Why is it dangerous for human health?

The compound Vermiculite itself does not pose any health hazard on its premise, yet the insulation created using vermiculite contains asbestos fibers, which, if inhaled, can cause severe health problems. Home Inspectors should attempt educate clients of some of the potential issues as outlined by the EPA.

For instance, the Zonolite Attic insulation extracted from the Libby Mine in Montana and sold in Canada had massive asbestos deposits, resulting in asbestos contamination. This substance was hence banned from Canada and has not been available for around a decade.

Yet, it is to be noted and a home inspector should be aware that not all vermiculite contains asbestos deposits, especially the ones sold before 1990. However, modern homes having vermiculite insulation are very likely to become contaminated via asbestos.

Asbestos contamination can pose serious health issues for people who have inhaled it. Home Inspectors through our line of work must be especially aware of this. Once asbestos fibers are inhaled, it can lead to many lung diseases such as Mesothelioma, asbestosis, and even lung cancer. To date, there is no safe level of asbestos exposure. Hence, you have to take precautions before buying a home. The health risks keep on increasing and are directly proportional to the frequency and duration of exposure.

How to tackle vermiculite infection?

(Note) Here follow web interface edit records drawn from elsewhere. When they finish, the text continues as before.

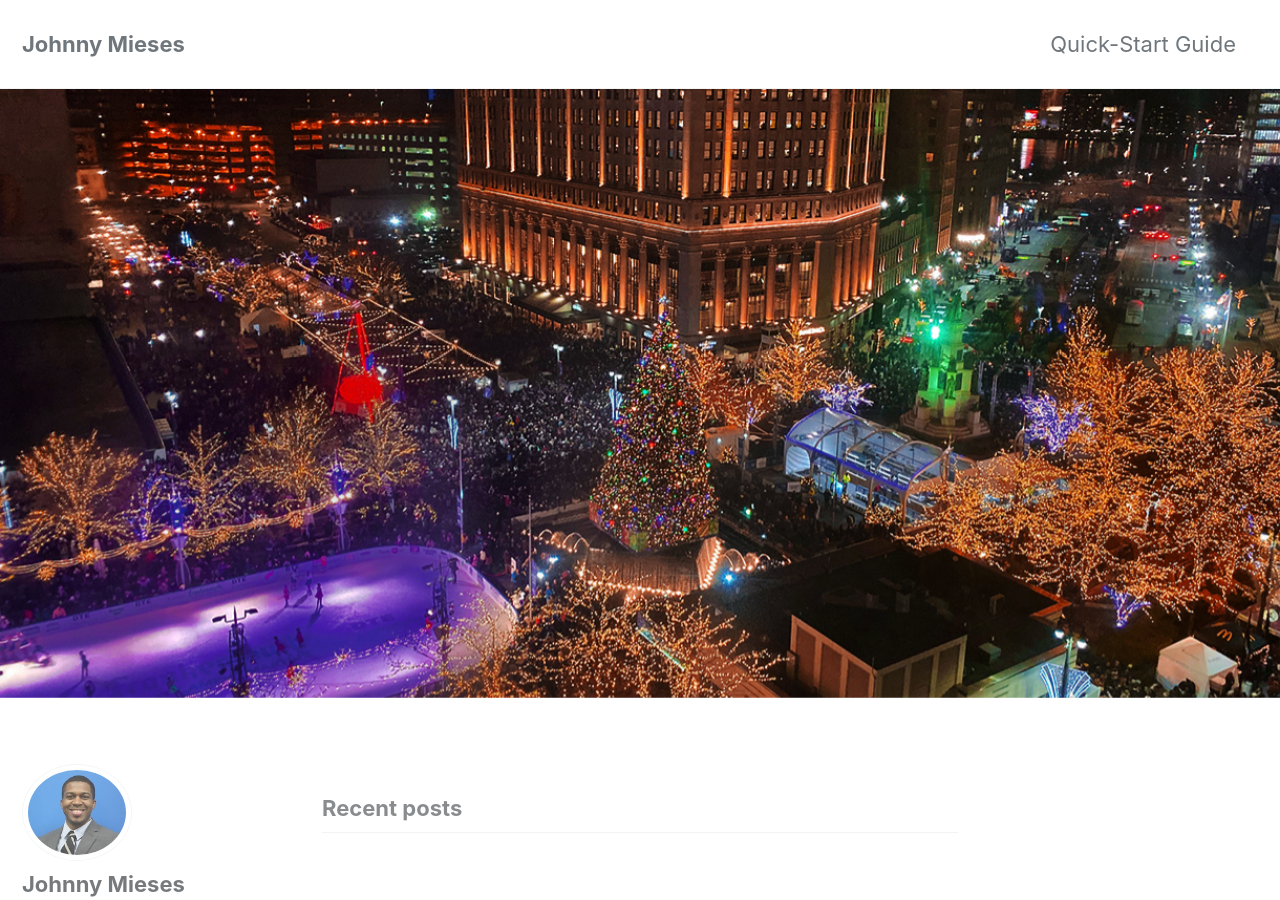
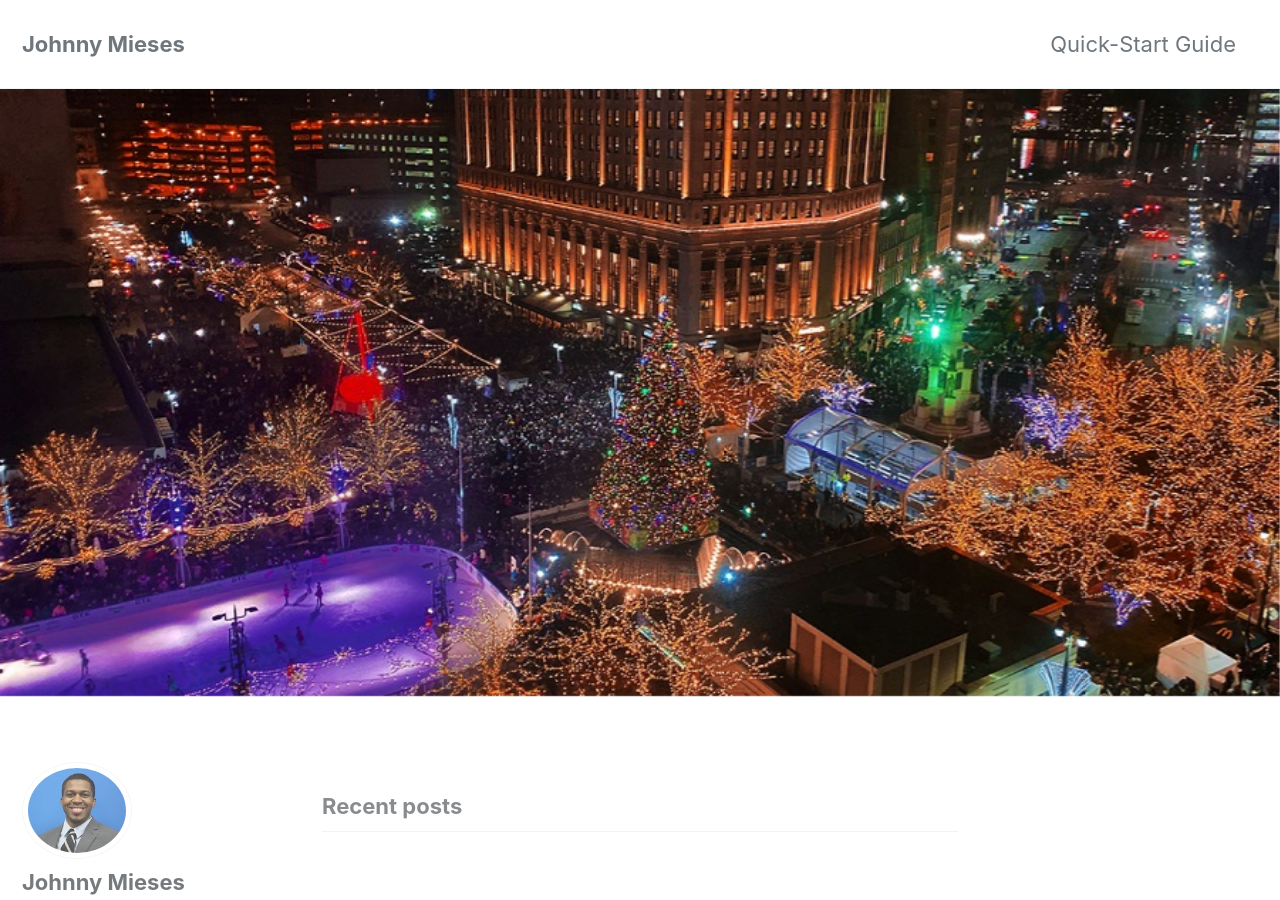
Before and after one commit to jmieses/jmportfolio.github.io, a Jekyll site: the page built from index.html, in a window 1280 px wide and 900 px high. Built offline with Jekyll 4.4.1, drawn with Linux system fonts in a browser that asks for light colours; cached includes are drawn as plain includes; nearby versions of some CDN libraries; the list of posts is cut into pages by our own code.

Commit message:
header image

```diff
--- a/index.html
+++ b/index.html
@@ -2,5 +2,5 @@
 layout: home
 author_profile: true
 header:
- image: "assets/images/detroitchristmas.jpg"
+ image: "assets/images/detroitchristmas2.jpg"
 ---
```
Also changed, not shown: assets/images/detroitchristmas2.jpg (added), assets/images/michael-rose.jpg (deleted).
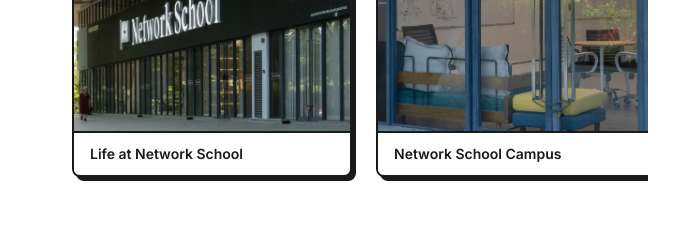
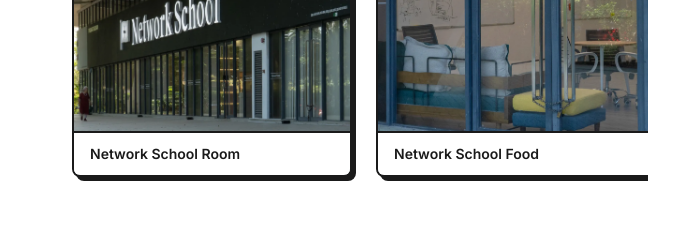
Before and after one commit to thronecloud/NSguide, a React (Vite) app in the folder ns-faq/: page / in a window 1280 px wide. Shown: the part 1160-1385 px from the top of the page, without its empty margins (292-987 px from the left). Built offline with nearby package versions, Linux system fonts and the light colour scheme; no server answers.

Commit message:
content: update carousel image captions

```diff
--- a/ns-faq/src/data/carouselData.js
+++ b/ns-faq/src/data/carouselData.js
@@ -1,17 +1,17 @@
 export const lifeAtNSImages = [
-    { src: '/images/life/-1x-1 (1).webp', alt: 'Life at Network School' },
-    { src: '/images/life/-1x-1 (2).webp', alt: 'Network School Campus' },
+    { src: '/images/life/-1x-1 (1).webp', alt: 'Network School Room' },
+    { src: '/images/life/-1x-1 (2).webp', alt: 'Network School Food' },
     { src: '/images/life/-1x-1.webp', alt: 'Community at Network School' },
     { src: '/images/life/1_27iYIVEN_2o6HCdO9vLr1A.webp', alt: 'Learning at Network School' },
-    { src: '/images/life/1_6WVQlUXeRnsg8MXT4mlPMw.webp', alt: 'Building at Network School' },
-    { src: '/images/life/1_jGwa6GDK4uoFJxPfN--hsw.webp', alt: 'Life at Network School' },
+    { src: '/images/life/1_6WVQlUXeRnsg8MXT4mlPMw.webp', alt: 'Network School Gym' },
+    { src: '/images/life/1_jGwa6GDK4uoFJxPfN--hsw.webp', alt: 'Network School Room' },
     { src: '/images/life/2000x1334 (1).webp', alt: 'Network School Forest City' },
-    { src: '/images/life/2000x1334.webp', alt: 'Network School Founder' },
-    { src: '/images/life/Business_NetworkSchool_GettyImages-1241336726.webp', alt: 'Network School Event' },
-    { src: '/images/life/GY-IOcmbAAAJDRZ.jpeg', alt: 'Life at Network School' },
-    { src: '/images/life/GYeKr69a0AA-CHf.jpeg', alt: 'Network School Campus' },
-    { src: '/images/life/GaOduiSbUAUds6N.jpeg', alt: 'Network School Community' },
-    { src: '/images/life/GrXf9AGbAAAMsAF.jpeg', alt: 'Working at Network School' },
-    { src: '/images/life/GrZw0JcbAAQN5k2.jpeg', alt: 'Network School Residents' },
-    { src: '/images/life/HAFDv1WagAAgDIS.jpeg', alt: 'Life at Network School' }
+    { src: '/images/life/2000x1334.webp', alt: 'Network School Entrance' },
+    { src: '/images/life/Business_NetworkSchool_GettyImages-1241336726.webp', alt: 'Forest City' },
+    { src: '/images/life/GY-IOcmbAAAJDRZ.jpeg', alt: 'Network School Room' },
+    { src: '/images/life/GYeKr69a0AA-CHf.jpeg', alt: 'Network School Food' },
+    { src: '/images/life/GaOduiSbUAUds6N.jpeg', alt: 'Network School Burn Session' },
+    { src: '/images/life/GrXf9AGbAAAMsAF.jpeg', alt: 'Network School Cafe' },
+    { src: '/images/life/GrZw0JcbAAQN5k2.jpeg', alt: 'Network School Co-Working Session' },
+    { src: '/images/life/HAFDv1WagAAgDIS.jpeg', alt: 'Network School Room' }
 ];
```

The guide mentioned above comes in handy for all homebuyers in terms of home insulation. Do not forget to check with your home inspector before buying any house. A home inspection is equally essential as it allows you to find your perfect house without any flaws.